(Modification records)

Start of Block

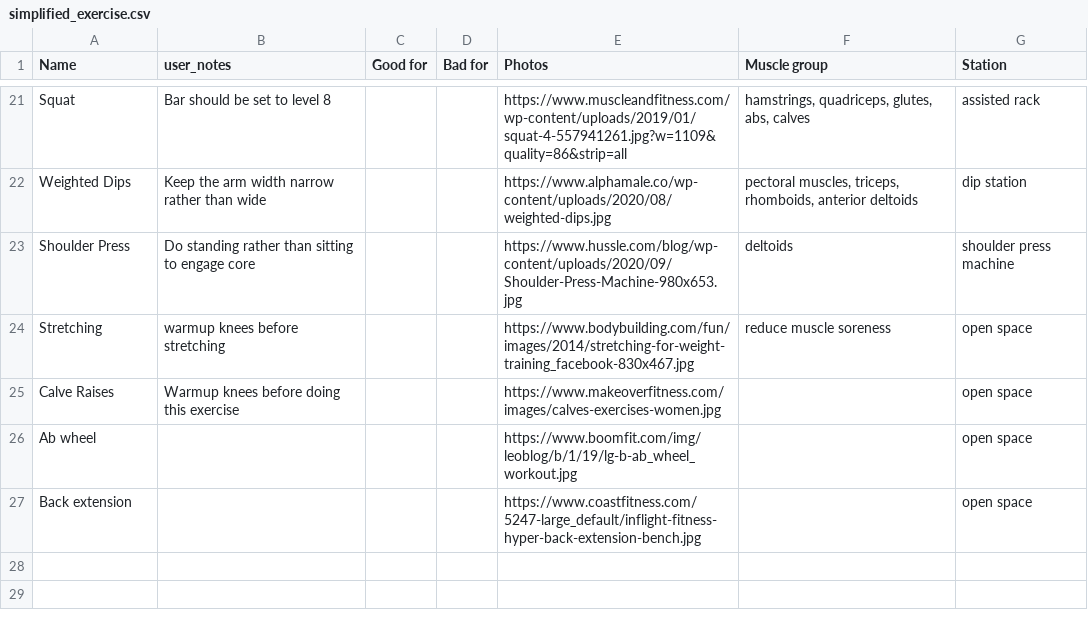
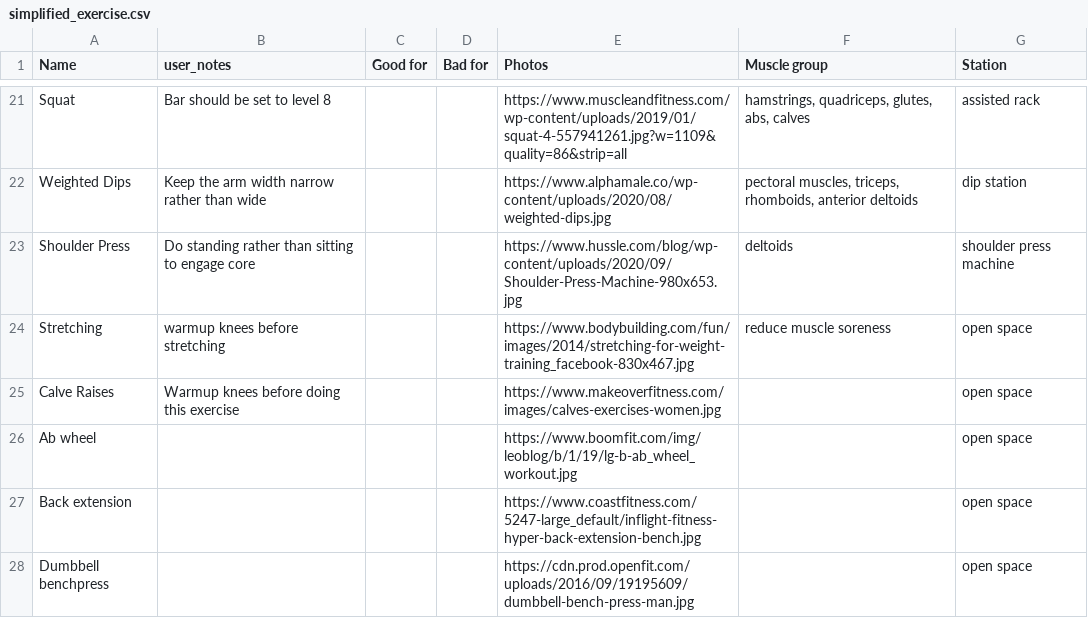
Before and after one commit to david-mambou/gymcoach-ai, a CSV file: lib/csv_folder_for_presentation_seeds/simplified_exercise.csv, drawn as a sheet; only a part is shown, gaps mark what is left out.

```diff
--- a/lib/csv_folder_for_presentation_seeds/simplified_exercise.csv
+++ b/lib/csv_folder_for_presentation_seeds/simplified_exercise.csv
@@ -27 +27,2 @@ Ab wheel,,,,https://www.boomfit.com/img/leoblog/b/1/19/lg-b-ab_wheel_workout.jpg
 Back extension,,,,https://www.coastfitness.com/5247-large_default/inflight-fitness-hyper-back-extension-bench.jpg,,open space
+Dumbbell benchpress,,,,https://cdn.prod.openfit.com/uploads/2016/09/19195609/dumbbell-bench-press-man.jpg,,open space
```
Also changed, not shown: 3 other files.
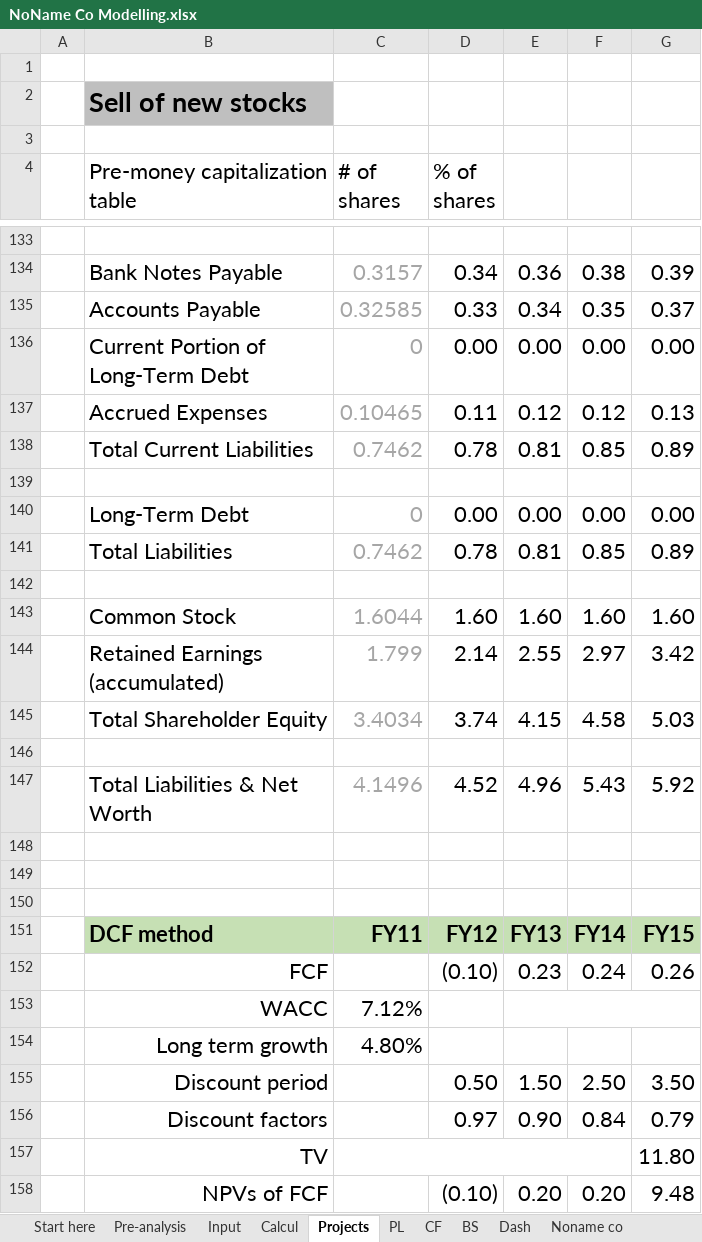
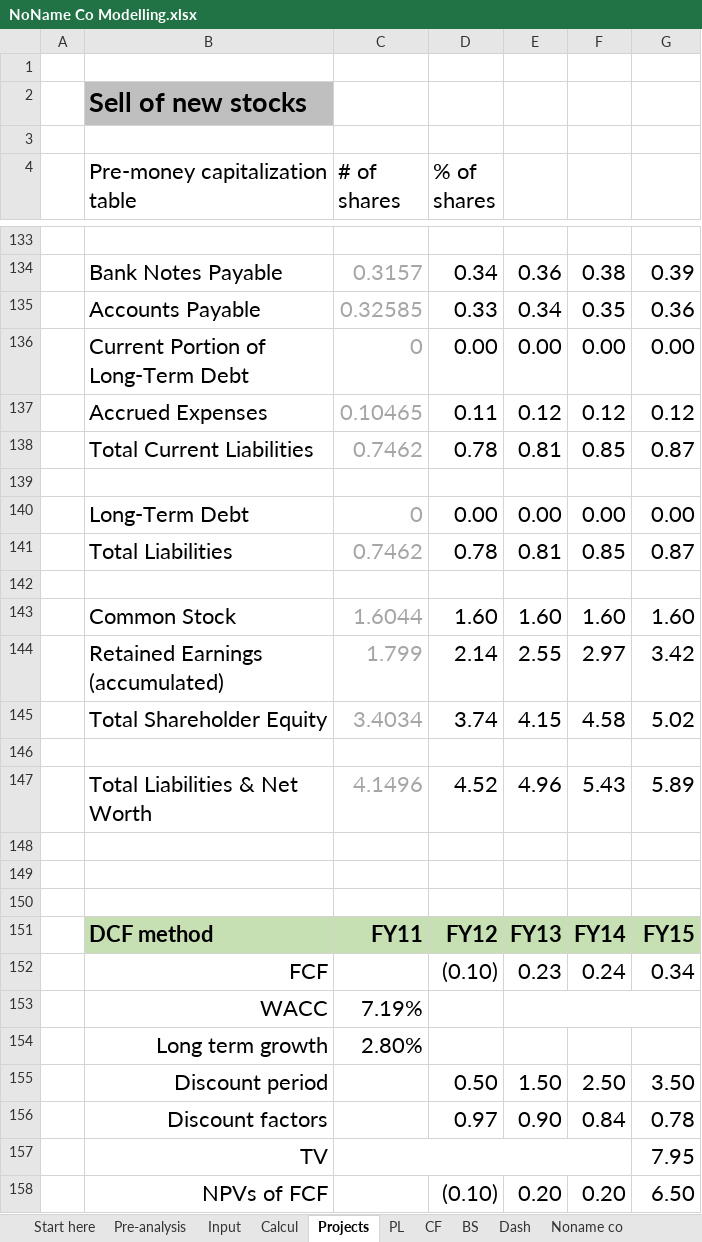
Before and after one commit to eliediwa9/Financial-and-Data-Analysis, an Excel workbook: NoName Co Modelling.xlsx, sheet Projects, drawn as a sheet; only a part is shown, gaps mark what is left out; values as stored, in another font and other column widths than the file's, no borders; the diff covers the shown part only; the diff names each change by its address in the sheet, - before the commit and + after, or states it on an @@ line.

```diff
--- a/NoName Co Modelling.xlsx (sheet Projects)
+++ b/NoName Co Modelling.xlsx (sheet Projects)
-G135: 0.37
+G135: 0.36
-G137: 0.13
+G137: 0.12
-G138: 0.89
+G138: 0.87
-G141: 0.89
+G141: 0.87
-G145: 5.03
+G145: 5.02
-G147: 5.92
+G147: 5.89
-G152: 0.26
+G152: 0.34
-C153 (# of shares): 7.12%
+C153 (# of shares): 7.19%
-C154 (# of shares): 4.80%
+C154 (# of shares): 2.80%
-G156: 0.79
+G156: 0.78
-G157: 11.80
+G157: 7.95
-G158: 9.48
+G158: 6.50
```
Also changed, not shown: 11 added rows, 11 removed rows and 48 edited cells elsewhere in this sheet, sheet BS, sheet Dash, sheet PL, sheet Market, sheet CF, sheet Calcul, 3 more sheets, charts or pictures, 1 other file.
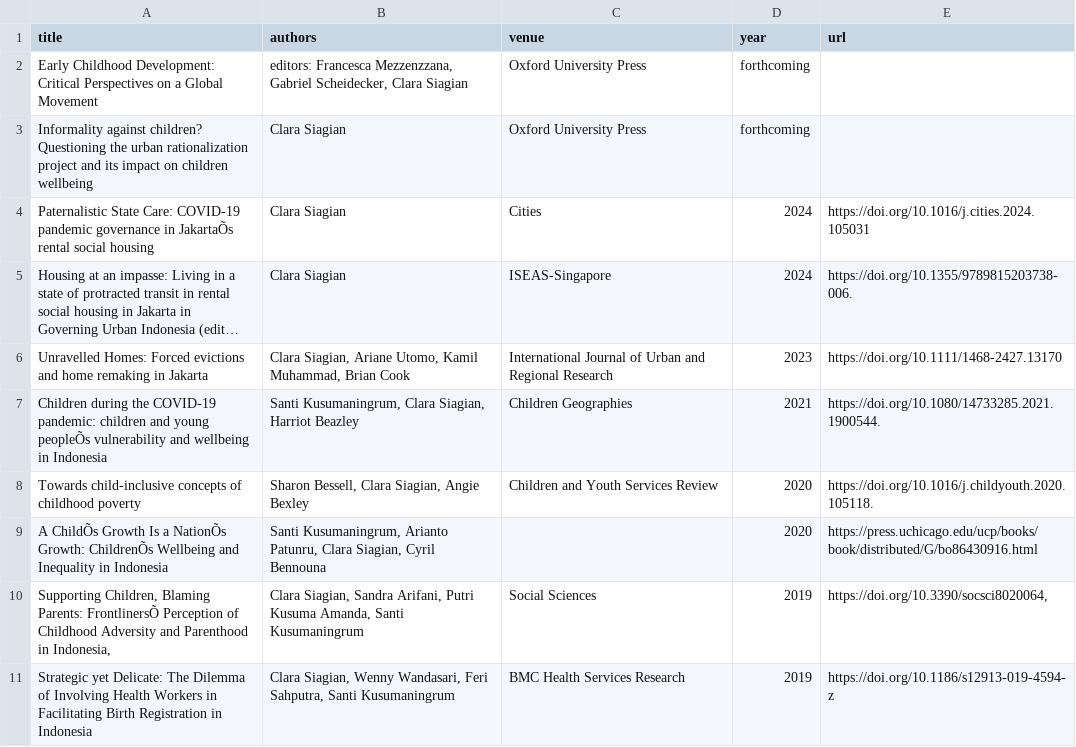
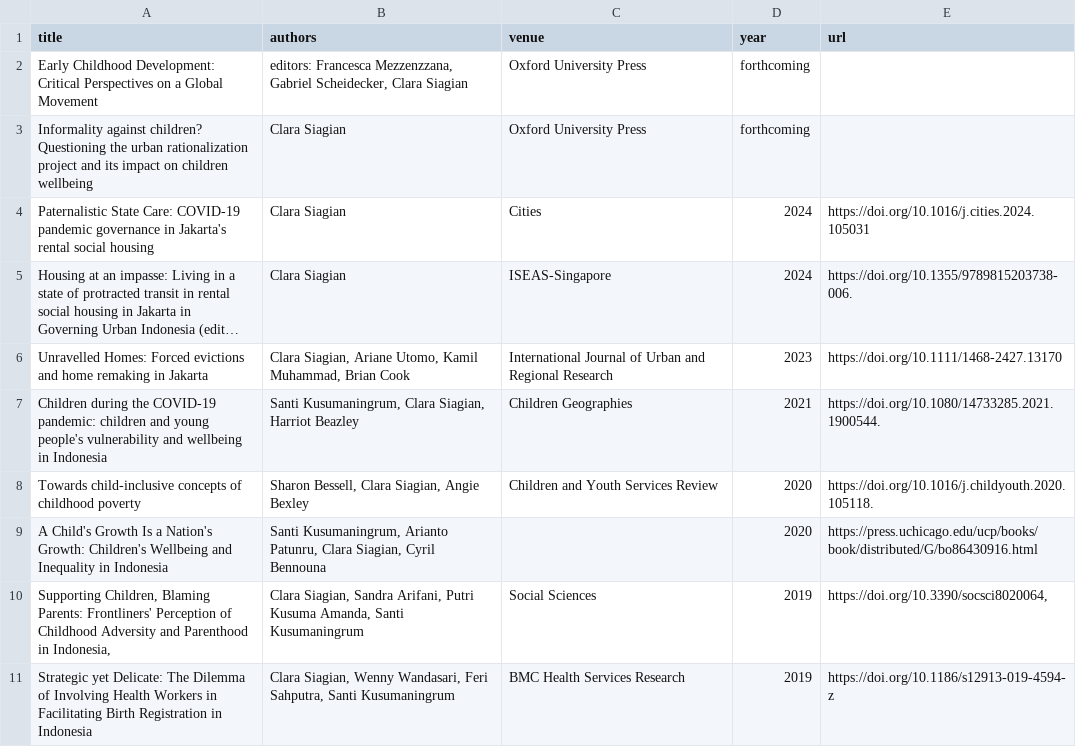
Before and after one commit to siagianclara-curio/clarasiagian.com, a CSV file: data/publications.csv, drawn as a sheet; long unchanged cells end in …; the diff names each change by its address in the sheet, - before the commit and + after, or states it on an @@ line.

Commit message:
Update publications.csv
editing typo

```diff
--- a/data/publications.csv
+++ b/data/publications.csv
-A4 (title): …governance in JakartaÕs rental social…
+A4 (title): …governance in Jakarta's rental social…
-A7 (title): …and young peopleÕs vulnerability and…
+A7 (title): …and young people's vulnerability and…
-A9 (title): A ChildÕs Growth Is a NationÕs Growth: ChildrenÕs Wellbeing and…
+A9 (title): A Child's Growth Is a Nation's Growth: Children's Wellbeing and…
-A10 (title): …Blaming Parents: FrontlinersÕ Perception of…
+A10 (title): …Blaming Parents: Frontliners' Perception of…
```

End of Block

• [WORK INSTRUCTIONS]
Start at the top of the entries and repeat each line exactly, ending at the line that contains "Also changed, not shown: 11". Pictures are not part of the copy.

• [SOLVED EXERCISE]
Before and after one commit to david-mambou/gymcoach-ai, a CSV file: lib/csv_folder_for_presentation_seeds/simplified_exercise.csv, drawn as a sheet; only a part is shown, gaps mark what is left out.

```diff
--- a/lib/csv_folder_for_presentation_seeds/simplified_exercise.csv
+++ b/lib/csv_folder_for_presentation_seeds/simplified_exercise.csv
@@ -27 +27,2 @@ Ab wheel,,,,https://www.boomfit.com/img/leoblog/b/1/19/lg-b-ab_wheel_workout.jpg
 Back extension,,,,https://www.coastfitness.com/5247-large_default/inflight-fitness-hyper-back-extension-bench.jpg,,open space
+Dumbbell benchpress,,,,https://cdn.prod.openfit.com/uploads/2016/09/19195609/dumbbell-bench-press-man.jpg,,open space
```
Also changed, not shown: 3 other files.
Before and after one commit to eliediwa9/Financial-and-Data-Analysis, an Excel workbook: NoName Co Modelling.xlsx, sheet Projects, drawn as a sheet; only a part is shown, gaps mark what is left out; values as stored, in another font and other column widths than the file's, no borders; the diff covers the shown part only; the diff names each change by its address in the sheet, - before the commit and + after, or states it on an @@ line.

```diff
--- a/NoName Co Modelling.xlsx (sheet Projects)
+++ b/NoName Co Modelling.xlsx (sheet Projects)
-G135: 0.37
+G135: 0.36
-G137: 0.13
+G137: 0.12
-G138: 0.89
+G138: 0.87
-G141: 0.89
+G141: 0.87
-G145: 5.03
+G145: 5.02
-G147: 5.92
+G147: 5.89
-G152: 0.26
+G152: 0.34
-C153 (# of shares): 7.12%
+C153 (# of shares): 7.19%
-C154 (# of shares): 4.80%
+C154 (# of shares): 2.80%
-G156: 0.79
+G156: 0.78
-G157: 11.80
+G157: 7.95
-G158: 9.48
+G158: 6.50
```
Also changed, not shown: 11 added rows, 11 removed rows and 48 edited cells elsewhere in this sheet, sheet BS, sheet Dash, sheet PL, sheet Market, sheet CF, sheet Calcul, 3 more sheets, charts or pictures, 1 other file.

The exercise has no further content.